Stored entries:
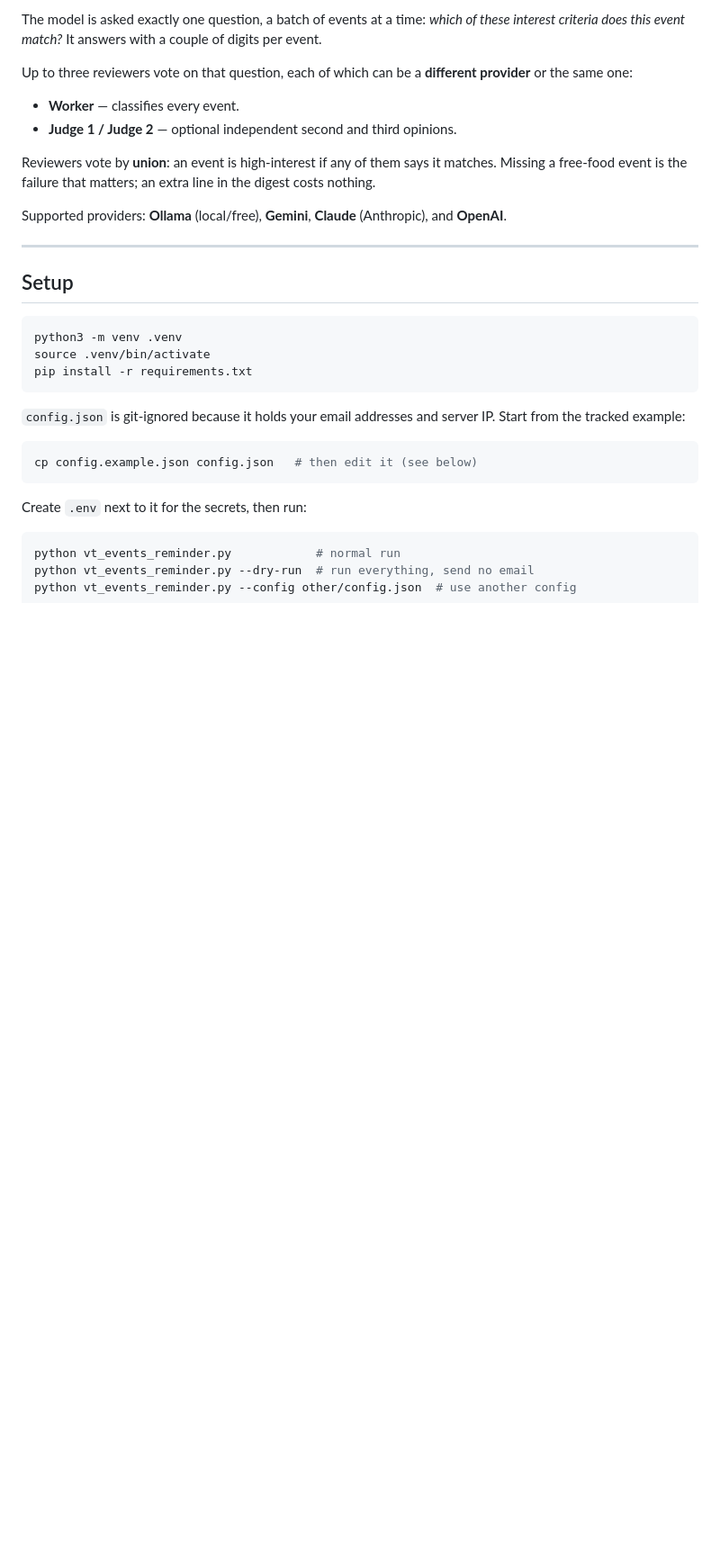
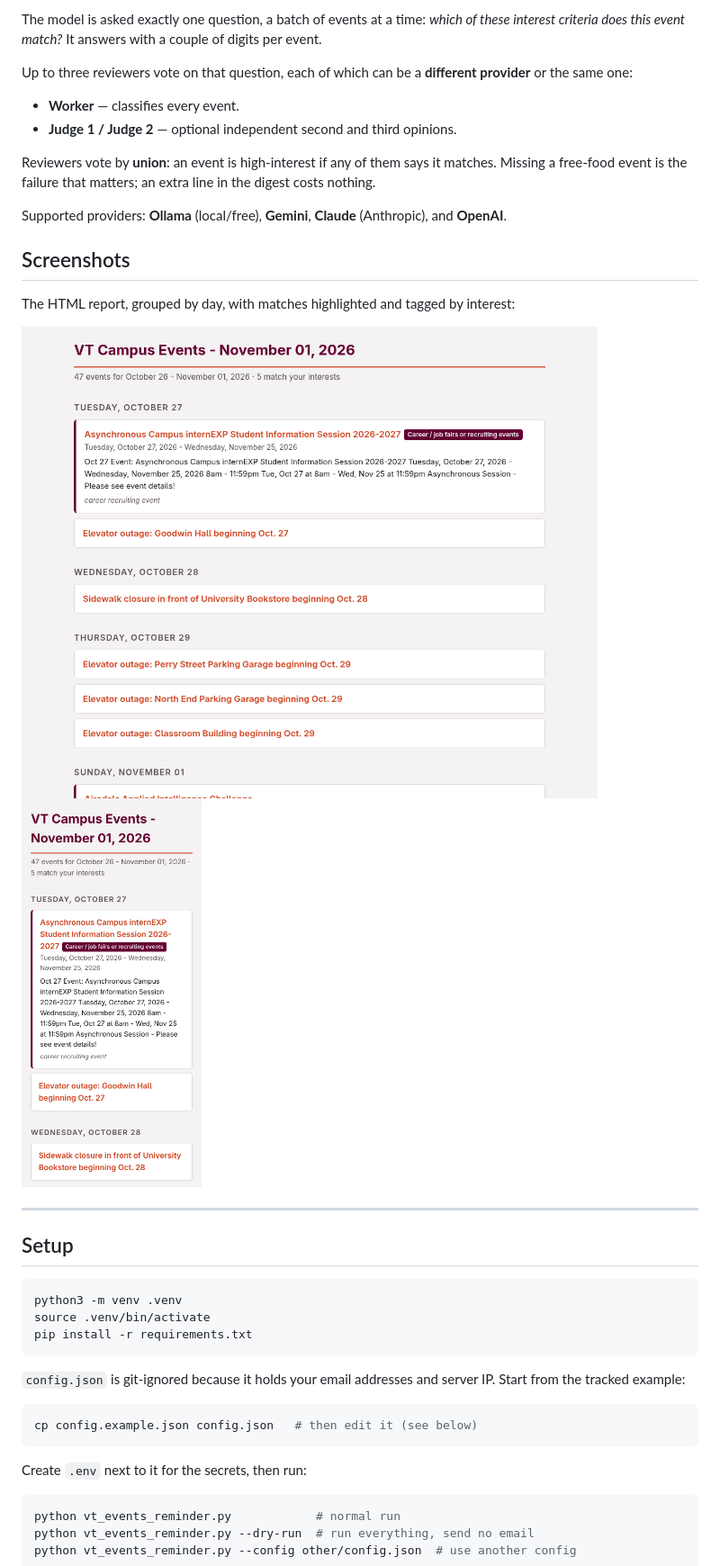
Before and after one commit to BrennanTheSecond/EventScraper, a Markdown page: README.md, the part around one of its changes. Shown at 90% size. Drawn GitHub-style; pictures changed too: docs/report-desktop.png (added), docs/report-mobile.png (added); blank space fills up the shorter version.

Commit message:
README: add tagline and report screenshots
Co-Authored-By: Claude Sonnet 5.5 <noreply@anthropic.com>

```diff
--- a/README.md
+++ b/README.md
@@ -26,6 +28,16 @@ the digest costs nothing.
 
 Supported providers: **Ollama** (local/free), **Gemini**, **Claude**
 (Anthropic), and **OpenAI**.
+
+
+## Screenshots
+
+The HTML report, grouped by day, with matches highlighted and tagged by interest:
+
+<p>
+  <img src="docs/report-desktop.png" alt="Desktop view of the event report" width="640">
+  <img src="docs/report-mobile.png" alt="Mobile view of the event report" width="200">
+</p>
 
 ---
 
```
Also changed, not shown: other parts of README.md (+2 -0 lines).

- _Action item_: Reproduce every line above exactly, pictures excluded.

- _Your solution_:
Before and after one commit to BrennanTheSecond/EventScraper, a Markdown page: README.md, the part around one of its changes. Shown at 90% size. Drawn GitHub-style; pictures changed too: docs/report-desktop.png (added), docs/report-mobile.png (added); blank space fills up the shorter version.

Commit message:
README: add tagline and report screenshots
Co-Authored-By: Claude Sonnet 5.5 <noreply@anthropic.com>

```diff
--- a/README.md
+++ b/README.md
@@ -26,6 +28,16 @@ the digest costs nothing.
 
 Supported providers: **Ollama** (local/free), **Gemini**, **Claude**
 (Anthropic), and **OpenAI**.
+
+
+## Screenshots
+
+The HTML report, grouped by day, with matches highlighted and tagged by interest:
+
+<p>
+  <img src="docs/report-desktop.png" alt="Desktop view of the event report" width="640">
+  <img src="docs/report-mobile.png" alt="Mobile view of the event report" width="200">
+</p>
 
 ---
 
```
Also changed, not shown: other parts of README.md (+2 -0 lines).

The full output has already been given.